→ **To do**
Up to and including the line containing "The author's editor", retype each line of the listing below exactly, beginning with the first.

________________________

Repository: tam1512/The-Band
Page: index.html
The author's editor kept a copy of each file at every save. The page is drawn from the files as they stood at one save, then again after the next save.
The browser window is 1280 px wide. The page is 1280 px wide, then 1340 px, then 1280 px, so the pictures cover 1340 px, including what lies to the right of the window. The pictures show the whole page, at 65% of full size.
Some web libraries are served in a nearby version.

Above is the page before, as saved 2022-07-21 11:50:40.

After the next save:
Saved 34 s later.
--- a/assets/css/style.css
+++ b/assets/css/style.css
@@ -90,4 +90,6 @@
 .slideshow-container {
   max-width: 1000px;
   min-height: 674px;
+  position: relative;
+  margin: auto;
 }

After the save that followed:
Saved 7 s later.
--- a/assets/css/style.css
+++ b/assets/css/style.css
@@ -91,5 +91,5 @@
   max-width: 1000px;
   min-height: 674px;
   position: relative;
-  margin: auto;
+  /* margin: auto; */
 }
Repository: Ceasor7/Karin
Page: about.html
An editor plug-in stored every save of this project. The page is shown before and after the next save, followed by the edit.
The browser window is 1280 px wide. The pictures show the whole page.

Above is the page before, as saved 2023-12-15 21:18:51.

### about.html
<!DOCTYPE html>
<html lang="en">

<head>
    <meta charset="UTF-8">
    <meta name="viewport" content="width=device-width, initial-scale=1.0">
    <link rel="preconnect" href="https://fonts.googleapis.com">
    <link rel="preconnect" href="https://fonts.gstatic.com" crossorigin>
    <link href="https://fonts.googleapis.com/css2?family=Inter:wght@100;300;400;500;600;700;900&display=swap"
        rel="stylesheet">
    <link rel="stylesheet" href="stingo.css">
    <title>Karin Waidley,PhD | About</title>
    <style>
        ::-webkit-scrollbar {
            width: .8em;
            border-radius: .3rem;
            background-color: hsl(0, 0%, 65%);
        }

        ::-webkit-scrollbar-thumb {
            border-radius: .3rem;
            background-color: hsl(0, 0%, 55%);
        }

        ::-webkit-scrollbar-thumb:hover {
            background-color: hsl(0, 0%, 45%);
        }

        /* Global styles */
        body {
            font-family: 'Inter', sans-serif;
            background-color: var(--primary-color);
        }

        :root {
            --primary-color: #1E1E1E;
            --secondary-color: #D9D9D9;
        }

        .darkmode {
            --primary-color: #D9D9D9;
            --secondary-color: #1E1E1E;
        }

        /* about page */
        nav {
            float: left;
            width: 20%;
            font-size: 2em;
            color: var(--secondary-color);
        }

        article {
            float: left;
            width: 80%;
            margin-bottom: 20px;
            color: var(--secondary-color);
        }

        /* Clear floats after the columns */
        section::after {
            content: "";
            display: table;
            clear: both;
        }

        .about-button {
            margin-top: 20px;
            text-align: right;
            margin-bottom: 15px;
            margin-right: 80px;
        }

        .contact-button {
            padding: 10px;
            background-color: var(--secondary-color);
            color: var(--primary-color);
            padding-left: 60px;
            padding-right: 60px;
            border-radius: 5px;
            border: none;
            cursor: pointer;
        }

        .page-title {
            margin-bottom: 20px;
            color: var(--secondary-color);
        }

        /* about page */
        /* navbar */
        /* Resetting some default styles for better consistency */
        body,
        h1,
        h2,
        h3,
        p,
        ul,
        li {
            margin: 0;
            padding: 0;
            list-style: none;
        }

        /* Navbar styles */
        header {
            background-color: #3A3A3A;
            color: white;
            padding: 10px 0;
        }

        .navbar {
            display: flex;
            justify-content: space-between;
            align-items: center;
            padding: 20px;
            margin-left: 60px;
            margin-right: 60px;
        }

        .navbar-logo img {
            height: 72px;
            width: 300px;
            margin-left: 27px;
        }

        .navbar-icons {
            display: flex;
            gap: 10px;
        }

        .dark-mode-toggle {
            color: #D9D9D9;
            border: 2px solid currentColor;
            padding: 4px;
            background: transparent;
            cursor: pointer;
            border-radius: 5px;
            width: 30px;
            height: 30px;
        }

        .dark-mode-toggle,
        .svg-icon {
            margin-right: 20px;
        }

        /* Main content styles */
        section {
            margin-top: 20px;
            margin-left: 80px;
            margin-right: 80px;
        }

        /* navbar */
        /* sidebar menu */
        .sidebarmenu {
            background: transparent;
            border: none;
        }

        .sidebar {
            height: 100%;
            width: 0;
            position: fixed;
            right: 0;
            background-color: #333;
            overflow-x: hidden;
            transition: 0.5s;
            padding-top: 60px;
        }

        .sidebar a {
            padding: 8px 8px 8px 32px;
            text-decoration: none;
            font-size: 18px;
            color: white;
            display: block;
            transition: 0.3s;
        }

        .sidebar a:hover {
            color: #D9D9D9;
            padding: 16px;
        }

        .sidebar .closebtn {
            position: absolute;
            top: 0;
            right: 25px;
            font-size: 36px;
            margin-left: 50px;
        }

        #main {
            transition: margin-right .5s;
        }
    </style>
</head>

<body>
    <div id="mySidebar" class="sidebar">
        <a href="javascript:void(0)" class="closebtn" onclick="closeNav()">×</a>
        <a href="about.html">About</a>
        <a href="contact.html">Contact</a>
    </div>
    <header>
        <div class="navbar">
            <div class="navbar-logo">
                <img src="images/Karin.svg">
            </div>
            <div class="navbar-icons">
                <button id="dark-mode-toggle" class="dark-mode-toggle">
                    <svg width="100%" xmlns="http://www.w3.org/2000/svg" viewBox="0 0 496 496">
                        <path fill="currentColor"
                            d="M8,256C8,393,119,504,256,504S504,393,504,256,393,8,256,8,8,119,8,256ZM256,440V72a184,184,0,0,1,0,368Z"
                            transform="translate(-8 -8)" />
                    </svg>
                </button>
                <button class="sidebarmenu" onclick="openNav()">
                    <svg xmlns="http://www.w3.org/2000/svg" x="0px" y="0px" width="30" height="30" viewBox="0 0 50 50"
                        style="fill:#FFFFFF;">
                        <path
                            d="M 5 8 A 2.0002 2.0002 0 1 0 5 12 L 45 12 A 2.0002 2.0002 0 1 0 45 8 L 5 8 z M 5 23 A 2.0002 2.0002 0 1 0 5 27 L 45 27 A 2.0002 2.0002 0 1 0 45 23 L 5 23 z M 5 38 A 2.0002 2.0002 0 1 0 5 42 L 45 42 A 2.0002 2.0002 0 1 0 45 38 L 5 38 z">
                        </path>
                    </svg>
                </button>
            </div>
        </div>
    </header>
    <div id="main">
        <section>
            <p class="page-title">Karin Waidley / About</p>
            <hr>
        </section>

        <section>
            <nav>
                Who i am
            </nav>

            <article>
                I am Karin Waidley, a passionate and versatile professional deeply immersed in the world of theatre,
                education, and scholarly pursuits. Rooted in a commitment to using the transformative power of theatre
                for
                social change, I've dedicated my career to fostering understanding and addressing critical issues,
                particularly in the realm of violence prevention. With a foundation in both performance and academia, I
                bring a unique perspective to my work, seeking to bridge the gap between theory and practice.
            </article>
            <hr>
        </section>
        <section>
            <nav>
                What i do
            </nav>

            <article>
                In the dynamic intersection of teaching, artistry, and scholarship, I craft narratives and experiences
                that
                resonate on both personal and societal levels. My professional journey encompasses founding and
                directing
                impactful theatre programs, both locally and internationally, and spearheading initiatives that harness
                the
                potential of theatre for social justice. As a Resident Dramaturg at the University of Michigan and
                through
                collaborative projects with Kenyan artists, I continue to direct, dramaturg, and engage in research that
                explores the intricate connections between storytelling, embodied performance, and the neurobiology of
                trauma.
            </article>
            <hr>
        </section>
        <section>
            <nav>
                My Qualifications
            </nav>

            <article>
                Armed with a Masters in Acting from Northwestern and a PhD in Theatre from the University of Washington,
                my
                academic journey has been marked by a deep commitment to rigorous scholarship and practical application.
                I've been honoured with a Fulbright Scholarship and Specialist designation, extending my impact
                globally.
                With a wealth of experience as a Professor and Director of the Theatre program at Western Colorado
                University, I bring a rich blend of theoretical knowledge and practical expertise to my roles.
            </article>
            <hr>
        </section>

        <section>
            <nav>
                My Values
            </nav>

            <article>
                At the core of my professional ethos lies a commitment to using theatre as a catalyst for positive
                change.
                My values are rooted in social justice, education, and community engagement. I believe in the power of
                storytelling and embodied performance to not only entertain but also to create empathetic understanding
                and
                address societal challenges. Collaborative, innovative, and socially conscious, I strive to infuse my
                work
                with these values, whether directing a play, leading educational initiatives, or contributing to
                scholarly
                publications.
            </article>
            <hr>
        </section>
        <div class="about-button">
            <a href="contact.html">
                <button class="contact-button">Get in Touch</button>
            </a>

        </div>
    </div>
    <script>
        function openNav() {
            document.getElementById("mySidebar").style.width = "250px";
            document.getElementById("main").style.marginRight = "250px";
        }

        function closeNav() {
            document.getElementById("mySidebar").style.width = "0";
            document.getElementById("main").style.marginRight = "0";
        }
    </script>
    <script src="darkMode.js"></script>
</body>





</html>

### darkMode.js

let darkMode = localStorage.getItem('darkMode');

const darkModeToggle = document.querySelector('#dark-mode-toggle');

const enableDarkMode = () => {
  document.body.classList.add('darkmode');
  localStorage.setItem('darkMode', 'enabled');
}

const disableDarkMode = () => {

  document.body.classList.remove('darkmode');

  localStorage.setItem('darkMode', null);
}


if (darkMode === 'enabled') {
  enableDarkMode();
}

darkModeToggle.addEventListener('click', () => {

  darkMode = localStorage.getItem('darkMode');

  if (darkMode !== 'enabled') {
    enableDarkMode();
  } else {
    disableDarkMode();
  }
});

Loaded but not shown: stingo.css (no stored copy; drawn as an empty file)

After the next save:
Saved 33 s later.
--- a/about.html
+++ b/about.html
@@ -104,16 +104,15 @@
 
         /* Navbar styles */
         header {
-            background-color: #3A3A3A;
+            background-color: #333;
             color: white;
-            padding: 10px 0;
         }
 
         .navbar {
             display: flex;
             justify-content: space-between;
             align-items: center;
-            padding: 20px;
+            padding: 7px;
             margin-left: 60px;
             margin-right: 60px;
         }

________________________

→ **Result**
Repository: tam1512/The-Band
Page: index.html
The author's editor kept a copy of each file at every save. The page is drawn from the files as they stood at one save, then again after the next save.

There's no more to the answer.